[User interface change data]

[Start of section]

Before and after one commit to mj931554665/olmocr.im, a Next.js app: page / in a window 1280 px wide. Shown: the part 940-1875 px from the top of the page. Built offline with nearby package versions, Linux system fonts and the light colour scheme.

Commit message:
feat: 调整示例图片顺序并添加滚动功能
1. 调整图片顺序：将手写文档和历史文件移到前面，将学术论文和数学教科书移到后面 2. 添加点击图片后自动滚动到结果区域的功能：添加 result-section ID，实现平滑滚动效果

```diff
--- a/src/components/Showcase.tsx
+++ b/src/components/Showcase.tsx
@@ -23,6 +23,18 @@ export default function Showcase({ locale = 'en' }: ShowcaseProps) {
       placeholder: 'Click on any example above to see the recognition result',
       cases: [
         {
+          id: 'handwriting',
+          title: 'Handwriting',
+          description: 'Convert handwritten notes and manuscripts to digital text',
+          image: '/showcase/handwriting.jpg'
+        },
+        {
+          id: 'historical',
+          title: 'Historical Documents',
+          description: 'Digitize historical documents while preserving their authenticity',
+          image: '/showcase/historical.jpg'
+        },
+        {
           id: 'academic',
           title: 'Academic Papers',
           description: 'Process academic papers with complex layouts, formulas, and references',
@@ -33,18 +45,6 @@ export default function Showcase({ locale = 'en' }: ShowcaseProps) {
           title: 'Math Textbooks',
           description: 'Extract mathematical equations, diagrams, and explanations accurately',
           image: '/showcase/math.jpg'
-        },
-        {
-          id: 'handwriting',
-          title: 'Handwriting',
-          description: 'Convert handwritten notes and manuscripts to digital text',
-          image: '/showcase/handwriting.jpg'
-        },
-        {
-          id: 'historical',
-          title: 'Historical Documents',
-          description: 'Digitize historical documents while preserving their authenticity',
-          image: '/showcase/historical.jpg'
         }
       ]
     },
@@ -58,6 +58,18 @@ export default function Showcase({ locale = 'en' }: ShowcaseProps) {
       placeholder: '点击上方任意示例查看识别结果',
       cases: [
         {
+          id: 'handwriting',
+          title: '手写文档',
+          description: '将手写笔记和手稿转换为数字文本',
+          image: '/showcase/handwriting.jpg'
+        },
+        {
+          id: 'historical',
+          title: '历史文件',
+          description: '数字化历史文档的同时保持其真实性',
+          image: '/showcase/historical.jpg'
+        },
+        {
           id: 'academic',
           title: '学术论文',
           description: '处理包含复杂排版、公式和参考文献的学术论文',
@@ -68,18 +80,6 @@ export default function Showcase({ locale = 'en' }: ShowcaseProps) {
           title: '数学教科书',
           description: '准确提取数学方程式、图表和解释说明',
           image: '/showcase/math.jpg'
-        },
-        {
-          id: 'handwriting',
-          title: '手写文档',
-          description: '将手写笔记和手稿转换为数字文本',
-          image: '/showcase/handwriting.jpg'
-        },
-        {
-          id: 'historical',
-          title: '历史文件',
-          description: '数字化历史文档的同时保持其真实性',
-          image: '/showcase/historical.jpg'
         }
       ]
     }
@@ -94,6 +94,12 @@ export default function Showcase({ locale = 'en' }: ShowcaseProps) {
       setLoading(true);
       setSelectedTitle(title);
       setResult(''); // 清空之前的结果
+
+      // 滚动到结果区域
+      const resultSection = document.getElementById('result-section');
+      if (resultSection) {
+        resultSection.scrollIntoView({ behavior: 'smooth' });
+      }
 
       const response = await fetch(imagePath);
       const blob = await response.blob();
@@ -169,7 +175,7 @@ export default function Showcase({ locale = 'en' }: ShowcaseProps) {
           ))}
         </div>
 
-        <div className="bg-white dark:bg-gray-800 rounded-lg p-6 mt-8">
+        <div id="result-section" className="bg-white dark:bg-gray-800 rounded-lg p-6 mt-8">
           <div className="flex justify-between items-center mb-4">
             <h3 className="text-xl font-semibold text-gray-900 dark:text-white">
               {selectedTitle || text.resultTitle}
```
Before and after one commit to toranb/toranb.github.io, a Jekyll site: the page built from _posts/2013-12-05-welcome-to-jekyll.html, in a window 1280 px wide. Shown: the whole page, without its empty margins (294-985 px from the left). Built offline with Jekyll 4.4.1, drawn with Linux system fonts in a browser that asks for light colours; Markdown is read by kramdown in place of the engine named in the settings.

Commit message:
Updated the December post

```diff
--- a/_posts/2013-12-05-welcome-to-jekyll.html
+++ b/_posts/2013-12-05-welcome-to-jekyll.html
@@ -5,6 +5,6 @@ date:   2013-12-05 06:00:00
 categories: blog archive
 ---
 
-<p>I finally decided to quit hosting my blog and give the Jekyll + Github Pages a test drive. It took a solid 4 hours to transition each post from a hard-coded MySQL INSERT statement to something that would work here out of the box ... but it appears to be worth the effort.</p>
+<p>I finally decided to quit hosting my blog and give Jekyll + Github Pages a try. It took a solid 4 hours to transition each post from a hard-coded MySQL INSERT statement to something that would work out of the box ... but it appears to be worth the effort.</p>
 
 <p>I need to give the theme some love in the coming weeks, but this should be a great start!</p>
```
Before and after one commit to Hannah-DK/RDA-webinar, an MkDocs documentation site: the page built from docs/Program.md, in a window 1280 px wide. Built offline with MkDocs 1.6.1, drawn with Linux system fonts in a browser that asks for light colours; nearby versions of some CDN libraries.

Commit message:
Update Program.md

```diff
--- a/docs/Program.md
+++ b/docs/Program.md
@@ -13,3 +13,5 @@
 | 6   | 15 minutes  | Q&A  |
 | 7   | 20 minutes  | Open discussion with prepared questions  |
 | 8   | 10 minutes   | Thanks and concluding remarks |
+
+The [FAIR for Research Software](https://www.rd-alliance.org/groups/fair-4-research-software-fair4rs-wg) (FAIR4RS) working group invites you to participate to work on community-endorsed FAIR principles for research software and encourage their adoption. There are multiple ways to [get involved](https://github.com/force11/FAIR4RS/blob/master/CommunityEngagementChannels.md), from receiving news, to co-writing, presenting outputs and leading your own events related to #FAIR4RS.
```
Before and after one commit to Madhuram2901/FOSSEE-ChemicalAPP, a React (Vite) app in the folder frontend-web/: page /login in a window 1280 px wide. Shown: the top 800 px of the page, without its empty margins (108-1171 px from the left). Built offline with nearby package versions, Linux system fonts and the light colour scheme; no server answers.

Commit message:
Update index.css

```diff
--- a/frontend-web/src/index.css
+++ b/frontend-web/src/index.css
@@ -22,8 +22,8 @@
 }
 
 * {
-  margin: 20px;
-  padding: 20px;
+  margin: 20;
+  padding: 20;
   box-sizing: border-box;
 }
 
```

[End of section]

Aim of the task> Each line of the data must be copied exactly as it appears.

Response area>
Before and after one commit to mj931554665/olmocr.im, a Next.js app: page / in a window 1280 px wide. Shown: the part 940-1875 px from the top of the page. Built offline with nearby package versions, Linux system fonts and the light colour scheme.

Commit message:
feat: 调整示例图片顺序并添加滚动功能
1. 调整图片顺序：将手写文档和历史文件移到前面，将学术论文和数学教科书移到后面 2. 添加点击图片后自动滚动到结果区域的功能：添加 result-section ID，实现平滑滚动效果

```diff
--- a/src/components/Showcase.tsx
+++ b/src/components/Showcase.tsx
@@ -23,6 +23,18 @@ export default function Showcase({ locale = 'en' }: ShowcaseProps) {
       placeholder: 'Click on any example above to see the recognition result',
       cases: [
         {
+          id: 'handwriting',
+          title: 'Handwriting',
+          description: 'Convert handwritten notes and manuscripts to digital text',
+          image: '/showcase/handwriting.jpg'
+        },
+        {
+          id: 'historical',
+          title: 'Historical Documents',
+          description: 'Digitize historical documents while preserving their authenticity',
+          image: '/showcase/historical.jpg'
+        },
+        {
           id: 'academic',
           title: 'Academic Papers',
           description: 'Process academic papers with complex layouts, formulas, and references',
@@ -33,18 +45,6 @@ export default function Showcase({ locale = 'en' }: ShowcaseProps) {
           title: 'Math Textbooks',
           description: 'Extract mathematical equations, diagrams, and explanations accurately',
           image: '/showcase/math.jpg'
-        },
-        {
-          id: 'handwriting',
-          title: 'Handwriting',
-          description: 'Convert handwritten notes and manuscripts to digital text',
-          image: '/showcase/handwriting.jpg'
-        },
-        {
-          id: 'historical',
-          title: 'Historical Documents',
-          description: 'Digitize historical documents while preserving their authenticity',
-          image: '/showcase/historical.jpg'
         }
       ]
     },
@@ -58,6 +58,18 @@ export default function Showcase({ locale = 'en' }: ShowcaseProps) {
       placeholder: '点击上方任意示例查看识别结果',
       cases: [
         {
+          id: 'handwriting',
+          title: '手写文档',
+          description: '将手写笔记和手稿转换为数字文本',
+          image: '/showcase/handwriting.jpg'
+        },
+        {
+          id: 'historical',
+          title: '历史文件',
+          description: '数字化历史文档的同时保持其真实性',
+          image: '/showcase/historical.jpg'
+        },
+        {
           id: 'academic',
           title: '学术论文',
           description: '处理包含复杂排版、公式和参考文献的学术论文',
@@ -68,18 +80,6 @@ export default function Showcase({ locale = 'en' }: ShowcaseProps) {
           title: '数学教科书',
           description: '准确提取数学方程式、图表和解释说明',
           image: '/showcase/math.jpg'
-        },
-        {
-          id: 'handwriting',
-          title: '手写文档',
-          description: '将手写笔记和手稿转换为数字文本',
-          image: '/showcase/handwriting.jpg'
-        },
-        {
-          id: 'historical',
-          title: '历史文件',
-          description: '数字化历史文档的同时保持其真实性',
-          image: '/showcase/historical.jpg'
         }
       ]
     }
@@ -94,6 +94,12 @@ export default function Showcase({ locale = 'en' }: ShowcaseProps) {
       setLoading(true);
       setSelectedTitle(title);
       setResult(''); // 清空之前的结果
+
+      // 滚动到结果区域
+      const resultSection = document.getElementById('result-section');
+      if (resultSection) {
+        resultSection.scrollIntoView({ behavior: 'smooth' });
+      }
 
       const response = await fetch(imagePath);
       const blob = await response.blob();
@@ -169,7 +175,7 @@ export default function Showcase({ locale = 'en' }: ShowcaseProps) {
           ))}
         </div>
 
-        <div className="bg-white dark:bg-gray-800 rounded-lg p-6 mt-8">
+        <div id="result-section" className="bg-white dark:bg-gray-800 rounded-lg p-6 mt-8">
           <div className="flex justify-between items-center mb-4">
             <h3 className="text-xl font-semibold text-gray-900 dark:text-white">
               {selectedTitle || text.resultTitle}
```
Before and after one commit to toranb/toranb.github.io, a Jekyll site: the page built from _posts/2013-12-05-welcome-to-jekyll.html, in a window 1280 px wide. Shown: the whole page, without its empty margins (294-985 px from the left). Built offline with Jekyll 4.4.1, drawn with Linux system fonts in a browser that asks for light colours; Markdown is read by kramdown in place of the engine named in the settings.

Commit message:
Updated the December post

```diff
--- a/_posts/2013-12-05-welcome-to-jekyll.html
+++ b/_posts/2013-12-05-welcome-to-jekyll.html
@@ -5,6 +5,6 @@ date:   2013-12-05 06:00:00
 categories: blog archive
 ---
 
-<p>I finally decided to quit hosting my blog and give the Jekyll + Github Pages a test drive. It took a solid 4 hours to transition each post from a hard-coded MySQL INSERT statement to something that would work here out of the box ... but it appears to be worth the effort.</p>
+<p>I finally decided to quit hosting my blog and give Jekyll + Github Pages a try. It took a solid 4 hours to transition each post from a hard-coded MySQL INSERT statement to something that would work out of the box ... but it appears to be worth the effort.</p>
 
 <p>I need to give the theme some love in the coming weeks, but this should be a great start!</p>
```
Before and after one commit to Hannah-DK/RDA-webinar, an MkDocs documentation site: the page built from docs/Program.md, in a window 1280 px wide. Built offline with MkDocs 1.6.1, drawn with Linux system fonts in a browser that asks for light colours; nearby versions of some CDN libraries.

Commit message:
Update Program.md

```diff
--- a/docs/Program.md
+++ b/docs/Program.md
@@ -13,3 +13,5 @@
 | 6   | 15 minutes  | Q&A  |
 | 7   | 20 minutes  | Open discussion with prepared questions  |
 | 8   | 10 minutes   | Thanks and concluding remarks |
+
+The [FAIR for Research Software](https://www.rd-alliance.org/groups/fair-4-research-software-fair4rs-wg) (FAIR4RS) working group invites you to participate to work on community-endorsed FAIR principles for research software and encourage their adoption. There are multiple ways to [get involved](https://github.com/force11/FAIR4RS/blob/master/CommunityEngagementChannels.md), from receiving news, to co-writing, presenting outputs and leading your own events related to #FAIR4RS.
```
Before and after one commit to Madhuram2901/FOSSEE-ChemicalAPP, a React (Vite) app in the folder frontend-web/: page /login in a window 1280 px wide. Shown: the top 800 px of the page, without its empty margins (108-1171 px from the left). Built offline with nearby package versions, Linux system fonts and the light colour scheme; no server answers.

Commit message:
Update index.css

```diff
--- a/frontend-web/src/index.css
+++ b/frontend-web/src/index.css
@@ -22,8 +22,8 @@
 }
 
 * {
-  margin: 20px;
-  padding: 20px;
+  margin: 20;
+  padding: 20;
   box-sizing: border-box;
 }
 
```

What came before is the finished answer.